By Ange Mlinko
From this balcony the sight lines are clear to the rooftop volleyball court of my son's elementary school
(from its mesh cage the kids at P.E. class raise a right ruckus)—
I look over; is he up there now? No; his is a different period
I'm squeezing some orange halves on a cheap plastic boat with a dome like a parliament and teeth at the spout to catch seeds and pulp
Dragging a haul of juicing oranges all the way down-campus in my bag stitched with the word “Cyprus”
I recall the oranges were mostly on the trees in Cyprus
It was the potato we were about then: the famous Cypriot, grown in red dirt and baked "in its jacket," fluffy as a buttered cloud . . .
We would pass the fields of red dirt and then a schoolyard and wonder what it would be like to be a child raised on an island like this
Squat between sun and sea, never an ice age, abounding with indigenous flowers evolving freely, without extinctions
But, oh yeah—massacres
Barbed wire slicing Nicosia in a crescent ghetto
My grandmother picked potatoes on a collective farm at the age of nine, after her father died
But the funny story she told was of having shut herself inadvertently in the potato cellar while her mother was ill with pneumonia
The eldest child, she knew that if her mother died as well it would all be on her shoulders—the infant, the other children—
And, already terrified to begin with, she began bawling
But you know, someone let her out after a few hours
Her mother survived the pneumonia
She survived the potato farm
Then when she was eighteen and working in a hospital kitchen her supervisor—Psst!—opened the pantry and gestured toward the potatoes, pocketing some in her overcoat
She was terrified all over again
If she did help herself, their boss, a kind man, would find out
If she didn't help herself, her supervisor would know she knew
She didn't take the potatoes and she didn't get fired, and decades later she would return to the scene of demoralization, her version of: THE STALIN YEARS
The volleyball court has gone silent
The P.E. teacher, whose name I don't remember, rests his arms against the ledge and overlooks the street, the campus, my building, in which I sit, stuck in a thought about potatoes
He stands there a minute or two, in repose, then turns and walks away, leaving the scene unpopulated as in some sketch or exercise by a painter removed from the north to a Mediterranean Arcadia full of ruins and cypresses
Oh, it would be an exaggeration to say it's full of ruins here!
More like one of those mythological scenes with youths and gods in a crowded sky
Bliss Street overflowing with students slowing traffic as they drift across the road, scooters clustered outside the gate inscribed with the motto “That life may be lived more abundantly”

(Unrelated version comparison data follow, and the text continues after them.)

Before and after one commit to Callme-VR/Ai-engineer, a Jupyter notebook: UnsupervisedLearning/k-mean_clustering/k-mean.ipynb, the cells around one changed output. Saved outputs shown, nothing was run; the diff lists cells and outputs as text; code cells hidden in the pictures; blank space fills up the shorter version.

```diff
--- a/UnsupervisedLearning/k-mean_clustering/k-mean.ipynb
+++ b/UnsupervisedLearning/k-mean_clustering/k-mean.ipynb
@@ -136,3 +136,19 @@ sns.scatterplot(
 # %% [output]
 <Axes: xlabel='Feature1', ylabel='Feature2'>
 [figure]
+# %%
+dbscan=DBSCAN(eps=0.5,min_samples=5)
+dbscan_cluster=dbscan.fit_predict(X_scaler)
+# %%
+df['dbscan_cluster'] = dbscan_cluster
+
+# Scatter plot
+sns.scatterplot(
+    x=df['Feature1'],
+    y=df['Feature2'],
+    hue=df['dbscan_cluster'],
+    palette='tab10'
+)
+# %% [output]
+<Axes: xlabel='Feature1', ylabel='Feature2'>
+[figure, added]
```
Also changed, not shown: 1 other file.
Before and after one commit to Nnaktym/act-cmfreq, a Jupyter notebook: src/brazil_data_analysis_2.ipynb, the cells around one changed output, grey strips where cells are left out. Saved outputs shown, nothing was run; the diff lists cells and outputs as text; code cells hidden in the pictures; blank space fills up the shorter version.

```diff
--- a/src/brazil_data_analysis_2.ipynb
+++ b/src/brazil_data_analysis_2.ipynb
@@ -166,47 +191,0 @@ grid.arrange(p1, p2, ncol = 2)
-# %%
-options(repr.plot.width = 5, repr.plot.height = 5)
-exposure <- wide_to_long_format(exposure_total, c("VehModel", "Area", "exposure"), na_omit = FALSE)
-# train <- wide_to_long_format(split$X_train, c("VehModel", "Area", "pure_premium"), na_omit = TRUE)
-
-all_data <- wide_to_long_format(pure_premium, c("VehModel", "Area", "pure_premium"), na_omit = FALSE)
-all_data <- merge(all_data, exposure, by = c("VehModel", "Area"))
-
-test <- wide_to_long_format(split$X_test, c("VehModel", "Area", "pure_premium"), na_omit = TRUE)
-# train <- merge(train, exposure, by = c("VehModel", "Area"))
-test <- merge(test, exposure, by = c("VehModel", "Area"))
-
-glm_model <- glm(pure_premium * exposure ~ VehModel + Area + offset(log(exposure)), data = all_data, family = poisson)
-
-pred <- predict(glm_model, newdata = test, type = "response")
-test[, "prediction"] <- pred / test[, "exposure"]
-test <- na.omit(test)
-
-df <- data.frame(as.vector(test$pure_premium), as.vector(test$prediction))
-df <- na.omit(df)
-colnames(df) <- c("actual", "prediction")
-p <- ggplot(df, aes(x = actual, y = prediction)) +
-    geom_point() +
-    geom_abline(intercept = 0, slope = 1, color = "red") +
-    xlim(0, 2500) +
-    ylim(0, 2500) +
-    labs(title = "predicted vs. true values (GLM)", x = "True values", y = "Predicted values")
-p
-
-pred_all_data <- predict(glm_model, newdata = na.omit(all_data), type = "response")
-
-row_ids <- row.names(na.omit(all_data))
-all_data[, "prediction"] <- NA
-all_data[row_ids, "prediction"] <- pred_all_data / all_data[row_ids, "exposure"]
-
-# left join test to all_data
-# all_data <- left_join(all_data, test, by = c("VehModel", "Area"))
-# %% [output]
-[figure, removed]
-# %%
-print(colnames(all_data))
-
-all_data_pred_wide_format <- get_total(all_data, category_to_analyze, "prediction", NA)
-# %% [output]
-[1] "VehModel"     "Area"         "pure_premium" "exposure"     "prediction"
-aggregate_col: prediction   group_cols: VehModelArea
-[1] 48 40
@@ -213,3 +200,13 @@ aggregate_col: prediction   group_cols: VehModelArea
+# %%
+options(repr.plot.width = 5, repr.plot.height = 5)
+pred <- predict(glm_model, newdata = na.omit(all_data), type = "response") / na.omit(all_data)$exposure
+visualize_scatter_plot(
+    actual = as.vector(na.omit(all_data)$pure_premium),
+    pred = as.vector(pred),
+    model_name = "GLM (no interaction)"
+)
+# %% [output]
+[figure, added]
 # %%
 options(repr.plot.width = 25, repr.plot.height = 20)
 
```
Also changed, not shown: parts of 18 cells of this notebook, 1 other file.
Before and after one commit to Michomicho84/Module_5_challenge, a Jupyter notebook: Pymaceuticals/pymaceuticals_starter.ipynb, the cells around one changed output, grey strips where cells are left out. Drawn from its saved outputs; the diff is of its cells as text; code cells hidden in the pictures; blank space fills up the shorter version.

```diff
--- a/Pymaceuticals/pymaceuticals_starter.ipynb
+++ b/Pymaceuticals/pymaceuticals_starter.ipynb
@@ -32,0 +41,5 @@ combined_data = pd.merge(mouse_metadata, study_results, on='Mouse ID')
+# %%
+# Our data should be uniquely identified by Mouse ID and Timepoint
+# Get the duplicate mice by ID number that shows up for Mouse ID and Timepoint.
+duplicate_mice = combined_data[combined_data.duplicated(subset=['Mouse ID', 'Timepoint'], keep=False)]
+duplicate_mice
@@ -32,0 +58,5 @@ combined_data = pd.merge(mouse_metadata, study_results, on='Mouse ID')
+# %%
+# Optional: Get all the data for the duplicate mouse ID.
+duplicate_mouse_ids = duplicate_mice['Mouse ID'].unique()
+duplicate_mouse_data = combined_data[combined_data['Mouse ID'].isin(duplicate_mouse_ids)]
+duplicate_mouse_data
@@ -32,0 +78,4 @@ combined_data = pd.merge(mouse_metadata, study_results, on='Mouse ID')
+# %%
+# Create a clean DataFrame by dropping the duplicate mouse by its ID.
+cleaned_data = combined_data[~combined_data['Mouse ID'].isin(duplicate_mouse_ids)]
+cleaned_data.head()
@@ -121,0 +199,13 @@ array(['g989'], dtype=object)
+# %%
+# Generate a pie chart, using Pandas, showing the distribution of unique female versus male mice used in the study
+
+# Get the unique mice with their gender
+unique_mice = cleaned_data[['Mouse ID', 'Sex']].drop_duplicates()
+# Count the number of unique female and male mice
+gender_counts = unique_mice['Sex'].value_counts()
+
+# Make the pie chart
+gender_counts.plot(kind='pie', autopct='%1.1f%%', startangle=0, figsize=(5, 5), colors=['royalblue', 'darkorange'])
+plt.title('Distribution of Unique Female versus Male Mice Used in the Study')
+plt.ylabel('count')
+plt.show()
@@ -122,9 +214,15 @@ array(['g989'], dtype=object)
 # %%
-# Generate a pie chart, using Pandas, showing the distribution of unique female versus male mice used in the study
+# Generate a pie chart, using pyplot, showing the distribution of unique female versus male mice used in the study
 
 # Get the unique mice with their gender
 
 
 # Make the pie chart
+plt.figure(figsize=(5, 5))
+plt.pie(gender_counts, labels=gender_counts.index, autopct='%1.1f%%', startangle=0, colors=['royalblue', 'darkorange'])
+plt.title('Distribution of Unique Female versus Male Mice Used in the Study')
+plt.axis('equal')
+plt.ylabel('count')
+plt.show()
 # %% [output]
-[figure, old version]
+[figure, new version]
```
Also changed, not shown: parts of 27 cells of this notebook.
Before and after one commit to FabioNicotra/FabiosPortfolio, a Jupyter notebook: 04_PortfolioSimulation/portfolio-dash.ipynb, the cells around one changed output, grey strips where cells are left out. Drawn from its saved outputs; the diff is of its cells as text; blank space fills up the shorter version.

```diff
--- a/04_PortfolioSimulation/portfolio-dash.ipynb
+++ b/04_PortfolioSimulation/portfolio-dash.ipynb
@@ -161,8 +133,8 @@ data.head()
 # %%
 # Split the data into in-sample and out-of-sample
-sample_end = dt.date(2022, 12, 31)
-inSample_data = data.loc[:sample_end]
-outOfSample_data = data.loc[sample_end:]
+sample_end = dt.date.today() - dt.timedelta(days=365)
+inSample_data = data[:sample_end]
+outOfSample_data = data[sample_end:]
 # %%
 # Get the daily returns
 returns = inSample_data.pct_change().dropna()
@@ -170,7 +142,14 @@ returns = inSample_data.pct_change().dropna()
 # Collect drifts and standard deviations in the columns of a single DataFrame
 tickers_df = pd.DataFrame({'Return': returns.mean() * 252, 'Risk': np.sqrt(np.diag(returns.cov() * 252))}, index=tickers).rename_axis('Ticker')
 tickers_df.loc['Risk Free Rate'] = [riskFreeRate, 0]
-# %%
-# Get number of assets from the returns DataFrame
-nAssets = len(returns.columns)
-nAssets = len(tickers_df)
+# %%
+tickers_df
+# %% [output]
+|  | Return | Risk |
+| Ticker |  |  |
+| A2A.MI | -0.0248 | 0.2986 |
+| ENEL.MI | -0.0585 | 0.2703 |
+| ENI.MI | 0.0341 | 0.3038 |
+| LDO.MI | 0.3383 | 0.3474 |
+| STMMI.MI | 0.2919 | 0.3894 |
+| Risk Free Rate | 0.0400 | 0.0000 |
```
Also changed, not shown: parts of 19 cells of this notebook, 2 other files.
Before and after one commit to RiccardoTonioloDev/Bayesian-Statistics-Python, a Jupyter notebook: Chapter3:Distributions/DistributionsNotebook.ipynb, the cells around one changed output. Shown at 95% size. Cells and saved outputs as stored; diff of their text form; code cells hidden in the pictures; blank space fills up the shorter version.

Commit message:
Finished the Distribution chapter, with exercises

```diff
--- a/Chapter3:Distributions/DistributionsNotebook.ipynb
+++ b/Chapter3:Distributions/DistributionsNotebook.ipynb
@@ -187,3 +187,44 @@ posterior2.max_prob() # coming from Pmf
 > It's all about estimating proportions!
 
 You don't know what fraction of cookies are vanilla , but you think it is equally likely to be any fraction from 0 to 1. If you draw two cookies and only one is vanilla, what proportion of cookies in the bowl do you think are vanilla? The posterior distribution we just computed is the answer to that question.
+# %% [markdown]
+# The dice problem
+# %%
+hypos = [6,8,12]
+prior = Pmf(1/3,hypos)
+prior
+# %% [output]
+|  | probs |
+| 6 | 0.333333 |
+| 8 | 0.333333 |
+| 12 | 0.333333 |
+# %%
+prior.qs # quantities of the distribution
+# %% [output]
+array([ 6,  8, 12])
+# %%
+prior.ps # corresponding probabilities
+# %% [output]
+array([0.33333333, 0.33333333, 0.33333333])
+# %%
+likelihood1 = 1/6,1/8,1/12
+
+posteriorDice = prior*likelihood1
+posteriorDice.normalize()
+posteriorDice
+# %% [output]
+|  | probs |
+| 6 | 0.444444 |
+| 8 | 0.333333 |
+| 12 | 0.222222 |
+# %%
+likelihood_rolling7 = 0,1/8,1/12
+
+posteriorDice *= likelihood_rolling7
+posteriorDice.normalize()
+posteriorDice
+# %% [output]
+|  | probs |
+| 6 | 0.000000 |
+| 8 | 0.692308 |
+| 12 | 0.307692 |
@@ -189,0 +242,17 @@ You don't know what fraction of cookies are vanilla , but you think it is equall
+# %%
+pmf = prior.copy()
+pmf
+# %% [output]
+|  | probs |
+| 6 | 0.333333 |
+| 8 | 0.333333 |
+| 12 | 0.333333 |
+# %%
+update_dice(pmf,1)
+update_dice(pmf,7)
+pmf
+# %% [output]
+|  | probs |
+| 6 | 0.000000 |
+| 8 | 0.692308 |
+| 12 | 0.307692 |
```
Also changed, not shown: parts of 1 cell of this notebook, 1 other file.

Perfect motto for a university. Perfect
As the fig trees were perfect that grew all into one boxy wreath round the dry fountain the kids on rented bicycles circled madly
That survived the civil war by the looks of their thick trunks, ringed by apartment blocks and antennae raised into a looming cloud the color of putty. Putty, not putti
From this week's New Yorker. Mlinko's Shoulder Season was released in April 2010.
My semiannual dentist appointment was Wednesday morning, and the hygienist said my gums looked great, which they didn't a year ago -- she took my blood pressure, which was below normal even though I didn't eat particularly well this weekend, and told me that blood pressure can affect gum health. So add another reason to be glad I'm avoiding sodium! After the dentist, I met Kay for her birthday lunch -- her birthday isn't until Friday, but our kids have no school that day, so we figured we'd better meet earlier -- we went to California Pizza Kitchen, and I brought home half a Thai pizza which I get to eat for lunch tomorrow, yay!
The afternoon and evening were weird. Adam came with me to the food store because we discovered we were completely out of breakfast cereal and all snacks that he liked, and Daniel got stressed out about various abstract political and social issues while evading questions about whether this was really about college applications or what. We watched Undercovers, which remains enjoyable but at a fairly superficial fannish level for me -- I have no Deep Thoughts whatsoever to convey. Through it all, watching bits of the Chilean mine rescue has buoyed my mood...and the mood of the entire world, I suspect.